Regina had no cats and did not brew pots of herbal tea. She did not have a loom or a godmother, and she was as ordinary looking as a blade of grass. She had a lover, with whom she ate eggs in the morning and whose whistle, gait, and way of stirring soup were as familiar as a childhood rhyme. One day her lover decided to go on a journey. He had read many fairy tales when he was a boy, and he felt that to be a man he must have an adventure.
He sent her a picture of fish that stared out of solemn, barred faces. Another card showed tiers of bleached villas perched on a cliff between two blue lines, the sky and the sea. Regina searched this picture for a sign of wind, but found no trees or people or laundry hung to dry. On the table in her kitchen, under a window gripped by ivy, the postcards leaned hot and vivid against a vase. They did not fade.
She imagined herself the curtain, feeling the wind blowing her in and out. The electric clock burbled when the long hand passed over the short one; butter clogged a slice of bread; the window cracked in the corner; the edges of the wild roses in the vase wrinkled into brown, and Regina felt herself to be, in fleeting moments which had the slow texture of a dream, anything she saw.
She didn’t know what to think about this.
She was the picture of a fox on the wall, watching a woman sweep the kitchen floor.
Then she was inside a villa in the postcard.
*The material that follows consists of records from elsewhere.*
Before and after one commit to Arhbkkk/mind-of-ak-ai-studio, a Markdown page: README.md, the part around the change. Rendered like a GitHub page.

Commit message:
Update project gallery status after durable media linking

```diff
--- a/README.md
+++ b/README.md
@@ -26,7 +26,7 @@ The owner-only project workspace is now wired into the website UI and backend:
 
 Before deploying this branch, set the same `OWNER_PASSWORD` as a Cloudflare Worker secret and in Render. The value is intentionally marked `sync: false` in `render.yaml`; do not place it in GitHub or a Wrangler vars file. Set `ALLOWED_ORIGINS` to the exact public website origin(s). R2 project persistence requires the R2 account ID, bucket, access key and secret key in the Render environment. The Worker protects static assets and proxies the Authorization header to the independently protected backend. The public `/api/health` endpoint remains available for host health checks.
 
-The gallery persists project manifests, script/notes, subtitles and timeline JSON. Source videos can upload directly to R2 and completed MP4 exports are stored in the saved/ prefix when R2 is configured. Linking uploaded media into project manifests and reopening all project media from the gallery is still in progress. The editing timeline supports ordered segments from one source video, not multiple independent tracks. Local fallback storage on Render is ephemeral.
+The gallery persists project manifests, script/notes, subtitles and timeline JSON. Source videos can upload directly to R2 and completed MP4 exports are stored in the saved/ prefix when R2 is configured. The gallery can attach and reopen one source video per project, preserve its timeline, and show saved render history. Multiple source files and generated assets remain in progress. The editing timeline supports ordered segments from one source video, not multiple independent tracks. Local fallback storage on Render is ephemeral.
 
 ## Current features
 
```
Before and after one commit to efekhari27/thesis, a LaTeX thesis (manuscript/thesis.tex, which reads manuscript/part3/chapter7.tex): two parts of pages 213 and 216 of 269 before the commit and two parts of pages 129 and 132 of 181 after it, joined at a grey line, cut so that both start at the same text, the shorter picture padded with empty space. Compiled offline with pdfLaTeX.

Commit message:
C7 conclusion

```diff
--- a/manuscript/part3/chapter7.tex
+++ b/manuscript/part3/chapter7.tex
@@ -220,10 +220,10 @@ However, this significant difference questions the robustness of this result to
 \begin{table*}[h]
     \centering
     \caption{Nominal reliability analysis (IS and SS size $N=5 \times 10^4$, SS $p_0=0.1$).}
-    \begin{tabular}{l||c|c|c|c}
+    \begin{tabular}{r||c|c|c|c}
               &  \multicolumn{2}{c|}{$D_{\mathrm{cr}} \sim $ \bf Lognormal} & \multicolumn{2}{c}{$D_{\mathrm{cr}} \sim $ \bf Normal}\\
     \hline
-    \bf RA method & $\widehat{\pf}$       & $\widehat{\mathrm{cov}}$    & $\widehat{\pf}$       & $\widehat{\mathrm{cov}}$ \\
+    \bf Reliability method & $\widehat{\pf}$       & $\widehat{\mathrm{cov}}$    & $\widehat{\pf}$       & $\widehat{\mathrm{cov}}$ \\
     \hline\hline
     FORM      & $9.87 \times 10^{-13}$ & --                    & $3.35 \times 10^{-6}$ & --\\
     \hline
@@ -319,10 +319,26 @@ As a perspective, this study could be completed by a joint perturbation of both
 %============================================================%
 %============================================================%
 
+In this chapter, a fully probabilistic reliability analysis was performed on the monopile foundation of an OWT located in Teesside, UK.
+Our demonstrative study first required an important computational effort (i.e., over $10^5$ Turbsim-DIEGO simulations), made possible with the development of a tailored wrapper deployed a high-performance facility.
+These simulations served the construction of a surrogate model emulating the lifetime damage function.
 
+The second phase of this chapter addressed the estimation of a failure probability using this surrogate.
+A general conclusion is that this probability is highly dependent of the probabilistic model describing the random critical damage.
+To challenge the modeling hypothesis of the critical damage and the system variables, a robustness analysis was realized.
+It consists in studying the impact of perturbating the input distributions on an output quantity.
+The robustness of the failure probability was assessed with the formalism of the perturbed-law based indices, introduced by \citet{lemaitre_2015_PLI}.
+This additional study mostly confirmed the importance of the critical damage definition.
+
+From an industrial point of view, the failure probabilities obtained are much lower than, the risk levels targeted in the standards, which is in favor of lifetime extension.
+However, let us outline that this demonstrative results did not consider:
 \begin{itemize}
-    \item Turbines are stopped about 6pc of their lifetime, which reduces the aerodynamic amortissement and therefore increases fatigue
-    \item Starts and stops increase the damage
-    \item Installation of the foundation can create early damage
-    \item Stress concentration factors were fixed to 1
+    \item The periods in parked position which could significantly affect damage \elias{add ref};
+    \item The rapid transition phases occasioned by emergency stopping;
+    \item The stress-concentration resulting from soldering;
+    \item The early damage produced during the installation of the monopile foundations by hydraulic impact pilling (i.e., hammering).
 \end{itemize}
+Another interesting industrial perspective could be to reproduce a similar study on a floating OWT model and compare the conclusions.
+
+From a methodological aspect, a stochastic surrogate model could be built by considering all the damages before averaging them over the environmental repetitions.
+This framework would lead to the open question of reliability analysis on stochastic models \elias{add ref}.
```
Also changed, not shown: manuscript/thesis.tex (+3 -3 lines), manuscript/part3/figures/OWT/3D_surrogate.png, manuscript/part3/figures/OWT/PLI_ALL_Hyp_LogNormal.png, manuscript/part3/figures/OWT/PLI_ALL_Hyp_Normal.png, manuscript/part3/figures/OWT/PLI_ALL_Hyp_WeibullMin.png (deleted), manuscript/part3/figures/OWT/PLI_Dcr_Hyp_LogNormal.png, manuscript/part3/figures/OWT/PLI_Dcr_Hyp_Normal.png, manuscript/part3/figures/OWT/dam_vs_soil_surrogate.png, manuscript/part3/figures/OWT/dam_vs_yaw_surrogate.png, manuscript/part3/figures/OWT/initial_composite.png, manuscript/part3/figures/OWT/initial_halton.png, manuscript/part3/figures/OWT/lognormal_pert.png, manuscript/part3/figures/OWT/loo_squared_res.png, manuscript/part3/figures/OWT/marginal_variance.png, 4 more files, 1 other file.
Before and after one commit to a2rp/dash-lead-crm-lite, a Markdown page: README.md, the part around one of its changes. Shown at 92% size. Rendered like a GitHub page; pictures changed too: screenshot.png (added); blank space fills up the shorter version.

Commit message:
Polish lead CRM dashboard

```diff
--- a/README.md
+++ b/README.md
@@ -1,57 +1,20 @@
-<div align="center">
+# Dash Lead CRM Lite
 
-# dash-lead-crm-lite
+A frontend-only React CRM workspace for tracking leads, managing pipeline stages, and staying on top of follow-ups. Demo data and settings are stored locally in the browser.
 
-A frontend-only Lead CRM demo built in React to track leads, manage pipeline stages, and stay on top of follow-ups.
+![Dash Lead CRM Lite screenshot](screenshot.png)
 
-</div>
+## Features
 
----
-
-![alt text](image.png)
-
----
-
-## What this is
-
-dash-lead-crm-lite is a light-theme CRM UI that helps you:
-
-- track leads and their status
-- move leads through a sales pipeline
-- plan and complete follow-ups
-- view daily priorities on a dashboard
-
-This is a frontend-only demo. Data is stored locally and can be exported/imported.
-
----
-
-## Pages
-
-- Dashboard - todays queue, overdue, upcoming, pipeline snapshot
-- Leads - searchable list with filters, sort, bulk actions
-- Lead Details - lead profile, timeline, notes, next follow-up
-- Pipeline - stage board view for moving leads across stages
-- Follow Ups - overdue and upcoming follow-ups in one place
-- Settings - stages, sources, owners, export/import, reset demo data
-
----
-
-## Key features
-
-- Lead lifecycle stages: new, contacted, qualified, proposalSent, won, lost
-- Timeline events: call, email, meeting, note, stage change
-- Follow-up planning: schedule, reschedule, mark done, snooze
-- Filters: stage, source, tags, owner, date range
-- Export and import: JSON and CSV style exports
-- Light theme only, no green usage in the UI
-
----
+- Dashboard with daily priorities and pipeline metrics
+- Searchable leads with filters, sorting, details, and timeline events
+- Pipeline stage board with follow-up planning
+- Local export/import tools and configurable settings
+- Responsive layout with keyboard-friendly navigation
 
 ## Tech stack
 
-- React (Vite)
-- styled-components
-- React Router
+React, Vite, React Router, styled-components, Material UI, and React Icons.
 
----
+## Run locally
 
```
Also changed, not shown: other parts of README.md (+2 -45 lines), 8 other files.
She heard the sea rise and fall. Sand filtered through the screened window. The walls were whitewashed and rough.
Her lover walked in the door with a burlap sack over his shoulder. The threads were the same brown crinkle of his hair. He pushed the sack under the single bed with the white sheet and white pillow. He lay down and wouldn’t tell her what was in the sack. There was a nail on the wall over the bed that nothing hung on. When the moon rose in the purple sky and was framed in the window, Regina tried to feel herself the moon but couldn’t. Her lover’s breath slowed and steadied.
Regina pulled the sack out, carried it to the doorstep, sat down and untied the string at the top. Inside, the sack was half-filled with small, dried leaves. They smelled sharp and unfamiliar. They crumpled when she touched them and left gray-green dust on her fingers.
Her lover was standing behind her, his knees pressed into her back.
“Why did you open it?” he asked.
“Because I’ve missed you,” she replied.
“I don’t want you here,” he said, and she was back in her house again, looking at the vase of wild roses. Although there wasn’t a breeze, two petals fell off. Regina picked them up and rolled them between her fingers. They felt like newly washed skin. Just when the roses were beginning to die, they had the sweetest smell, delicate and dense, the trace of longing that remains after hope disappears.